The Supreme Court’s decision rested on the facts that (a) no governor in the history of the Commonwealth has ever claimed to have such power, (b) the text of the Constitution strongly suggests that the power to restore political rights is an individual power, (c) the governor’s order effectively suspends the constitution, and (d) the governor’s order inverts the “rule” and the “exception” in the Constitution.
The decision was 4-3. Chief Justice Don Lemons wrote the majority opinion. He was joined by Justices McClanahan, Kelsey and McCullough. Justices Mims, Powell and Goodwyn dissented.
“Never before have any of the prior 71 Virginia Governors issued a clemency order of any kind — including pardons, reprieves, commutations, and restoration orders — to a class of unnamed felons without regard for the nature of the crimes or any other individual circumstances relevant to the request. To be sure, no Governor of this Commonwealth, until now, has even suggested that such a power exists.” (p. 2)
“We thus reject the Governor’s contention that a faithful reading of the text of Article V, Section 12 endorses his assertion of absolute power to issue clemency orders that his 71 predecessors thought to be of dubious provenance.” (pp. 21-22)
“In this case, Governor McAuliffe has openly declared his disagreement with the voter disqualification provision in Article II, Section 1 of the Constitution of Virginia. Although the Governor is entitled to champion his views, he cannot do so in contravention of law.” (p. 26)
“The express power to make exceptions to a general rule of law does not confer an implied power to change the general rule itself. The unprecedented scope, magnitude, and categorical nature of Governor McAuliffe’s Executive Order crosses that forbidden line.” (p. 28).
The full opinion can be found here: http://www.courts.state.va.us/opinions/opnscvwp/1160784.pdf.
The Supreme Court delivered a major victory for the Constitution, the rule of law and the Commonwealth of Virginia. The decision was a sweeping rebuke of the governor’s unprecedented assertion of executive authority.
We are grateful to the justices of the Supreme Court for their prompt and thorough attention to this case. We’re also very appreciative to the four Virginia voters who were part of this lawsuit. And finally, we appreciate the hard work of our attorneys, Chuck Cooper, Michael Kirk and their associates.

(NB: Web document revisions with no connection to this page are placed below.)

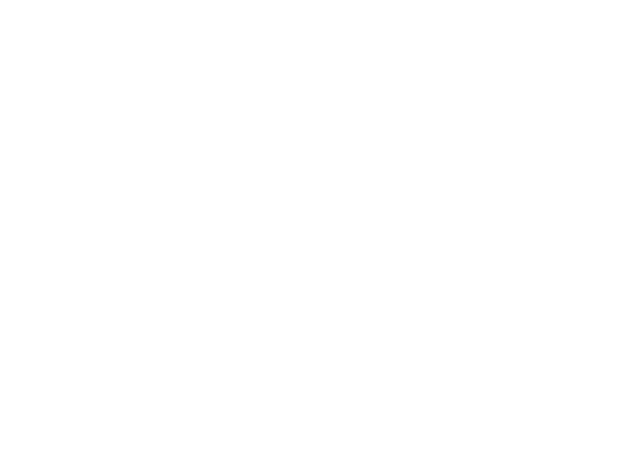
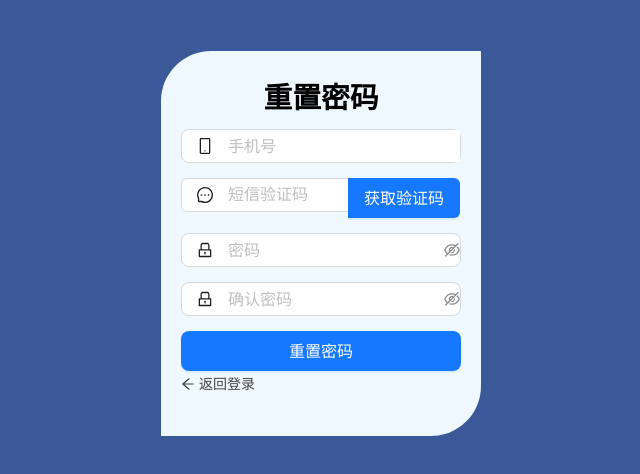
Before and after one commit to hojiahao/nls, a Vue app in the folder web/: page /reset in a window 1280 px wide. Before the commit this address had no page. Shown: the top 474 px of the page, without its empty margins (319-959 px from the left). Built offline with nearby package versions, Linux system fonts and the light colour scheme.

Commit message:
制作重置密码页面

```diff
--- a/web/src/router/index.js
+++ b/web/src/router/index.js
@@ -2,6 +2,7 @@ import {createRouter, createWebHistory} from 'vue-router'
 import Home from "../view/home.vue";
 import Login from "../view/login.vue";
 import Register from "../view/register.vue";
+import Reset from "../view/reset.vue";
 
 const routes = [
     {
@@ -19,6 +20,10 @@ const routes = [
     {
         path: '/register',
         component: Register
+    },
+    {
+        path: '/reset',
+        component: Reset
     }
 ]
 
--- /dev/null
+++ b/web/src/view/reset.vue
@@ -0,0 +1,94 @@
+<template>
+  <div class="register">
+    <a-row>
+      <a-col class="main" :span="6" :offset="9">
+        <div class="title">重置密码</div>
+        <a-form
+            :model="resetMember"
+            name="basic"
+            :wrapper-col="{ span: 24 }"
+            autocomplete="off"
+            @finish="reset"
+        >
+          <a-form-item
+              name="mobile" class="form-item"
+              :rules="[{ required: true, message: 'Please input your mobile!' }]"
+          >
+            <a-input v-model:value="resetMember.mobile" placeholder="手机号" size="large">
+              <template #prefix>
+                <MobileOutlined style="margin-left: 15px"/>
+              </template>
+            </a-input>
+          </a-form-item>
+
+          <a-form-item
+              name="mobile" class="form-item"
+              :rules="[{ required: true, message: 'Please input your sms code!' }]"
+          >
+            <a-input-search
+                v-model:value="resetMember.code"
+                placeholder="短信验证码"
+                :enter-button="sendText"
+                size="large"
+                @search="sendResetSmsCode"
+            >
+              <template #prefix>
+                <MessageOutlined style="margin-left: 15px"/>
+              </template>
+            </a-input-search>
+          </a-form-item>
+
+          <a-form-item
+              name="password" class="form-item"
+              :rules="[{ required: true, message: 'Please input your password!' }]"
+          >
+            <a-input-password v-model:value="resetMember.passwordOrigin" placeholder="密码" size="large">
+              <template #prefix>
+                <LockOutlined style="margin-left: 15px"/>
+              </template>
+            </a-input-password>
+          </a-form-item>
+
+          <a-form-item
+              name="password" class="form-item"
+              :rules="[{ required: true, message: 'Please confirm your password!' }]"
+          >
+            <a-input-password v-model:value="resetMember.passwordConfirmed" placeholder="确认密码" size="large">
+              <template #prefix>
+                <LockOutlined style="margin-left: 15px"/>
+              </template>
+            </a-input-password>
+          </a-form-item>
+
+          <a-form-item class="form-item">
+            <a-button type="primary" block html-type="submit" class="reset-btn" size="large">重置密码</a-button>
+          </a-form-item>
+        </a-form>
+        <p class="footer">
+          <router-link to="/login">
+            <ArrowLeftOutlined/>
+            返回登录
+          </router-link>
+        </p>
+      </a-col>
+    </a-row>
+  </div>
+</template>
+<script setup>
+import {ref} from 'vue';
+
+const resetMember = ref({
+  mobile: '',
+  code: '',
+  password: '',
+  passwordOrigin: '',
+  passwordConfirmed: ''
+});
+const sendText = ref("获取验证码")
+const reset = values => {
+  console.log('开始重置密码:', values);
+};
+const sendResetSmsCode = () => {
+  console.log("发送短信验证码")
+}
+</script>
```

Governor McAuliffe says he will now sign 206,000 individual orders. That is his prerogative, but it deeply disrespectful to the Supreme Court and a clear effort to circumvent the limits place upon him by the Constitution.
I encourage the governor to use discretion and judgement when restoring rights to convicted criminals. I am all in favor of felons having their rights restored after their debt to society has been paid. But, I also believe that the governor should be held accountable for every single order he signs as the cases are reviewed, one by one.
If you have any concerns, questions, comments or issues that I or my Aide, Jenna, can help you with, please contact us at (434) 821-5929 or email at Delmfariss@house.virginia.gov. You can also keep up with me on my facebook page at www.facebook.com/DelegateMattFariss.